Of course there are other ways for children to learn good behaviour. Creating a reward chart with your child is a great incentive. However, do be aware of the impact a reward chart may have on your child. It should allow them to see that they are a success, not a failure.

Surprise rewards work well too, but it is not necessarily a trip to the toyshop that has the most impact. It might be something as simple as letting the child help you in the kitchen.

It is worth keeping in mind, that if a child is hungry, tired or unwell, (particularly if they’re coming down with something), they may be more assertive than usual. Growth spurts can also be a trigger for challenging behaviour, as can a growing child simply trying to find their place in the wider world.

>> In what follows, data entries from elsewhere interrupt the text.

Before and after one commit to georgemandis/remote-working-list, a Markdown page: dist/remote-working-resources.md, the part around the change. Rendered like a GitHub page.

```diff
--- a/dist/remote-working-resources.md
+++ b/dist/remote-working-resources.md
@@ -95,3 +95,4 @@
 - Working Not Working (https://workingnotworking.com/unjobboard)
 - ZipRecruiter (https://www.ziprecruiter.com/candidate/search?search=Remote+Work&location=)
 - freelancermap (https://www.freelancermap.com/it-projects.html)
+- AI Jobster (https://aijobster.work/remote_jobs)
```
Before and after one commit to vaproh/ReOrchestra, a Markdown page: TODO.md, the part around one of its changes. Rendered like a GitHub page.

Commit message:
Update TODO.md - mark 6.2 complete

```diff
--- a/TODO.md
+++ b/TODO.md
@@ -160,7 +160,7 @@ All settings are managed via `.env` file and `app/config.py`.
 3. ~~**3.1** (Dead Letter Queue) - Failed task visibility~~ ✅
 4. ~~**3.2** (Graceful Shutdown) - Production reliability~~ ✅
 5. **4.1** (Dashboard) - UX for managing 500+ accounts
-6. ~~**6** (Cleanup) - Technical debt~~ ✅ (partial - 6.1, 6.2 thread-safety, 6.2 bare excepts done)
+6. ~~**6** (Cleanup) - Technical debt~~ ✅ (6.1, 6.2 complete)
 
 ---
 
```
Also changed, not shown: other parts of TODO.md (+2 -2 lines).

Keep in mind too, that children won’t always be in control of themselves or know why they’re suddenly prone to emotional outbursts. Indeed, on occasion they may well be equally as shocked as the parent by the furor that ensues from within. Remember when your child suddenly throws tantrum after tantrum, it could be due to physical changes. Hormone surges are said to begin around age five, and can cause an imbalance to a child’s equilibrium.

Dr Johnson says, “Positive parenting clearly comes from giving praise that is said at the time it is warranted, and, with genuine feeling. But sometimes it is simply about a more natural and genuine response; noticing what your child is doing and not praising them at all, but responding with a big smile, saying, ‘You did that all by yourself.’”

Where possible, we need to help our children develop a sense of pride, confidence and build self-esteem. If we manage this and praise our children along the way, hopefully the results will be revealed to us when our babies/toddlers/rising five-year-olds grow up, and fingers crossed, flourish into happy, confident and independent beings before our very eyes.

Ten top tips to positive parenting

1) Make sure your praise is genuine and meaningful.

2) Praise effort as well as achievement.

3) Use positivity, praise and hugs to reinforce good behaviour, and do your  best to ignore less desirable behaviour.

4) Use distraction e.g. when your child is too boisterous, lead them into a quiet activity.

5) Keep in mind that toddlers will gradually understand how you want them to behave.

6) Do not laugh at bad behaviour; try to lead by example.

7) Remember to criticise the action, rather than the child.

8) Try to pre-empt a negative situation coming and turn it on its head.

9) If you say or do something you regret, explain that you did not mean it and say you are sorry with a cuddle.

10) Consistency is key.

My thanks to Dr Rachel Johnson, a Clinical Psychologist who works with families and children of all ages with behavioural, emotional and development issues.

This updated article recently appeared here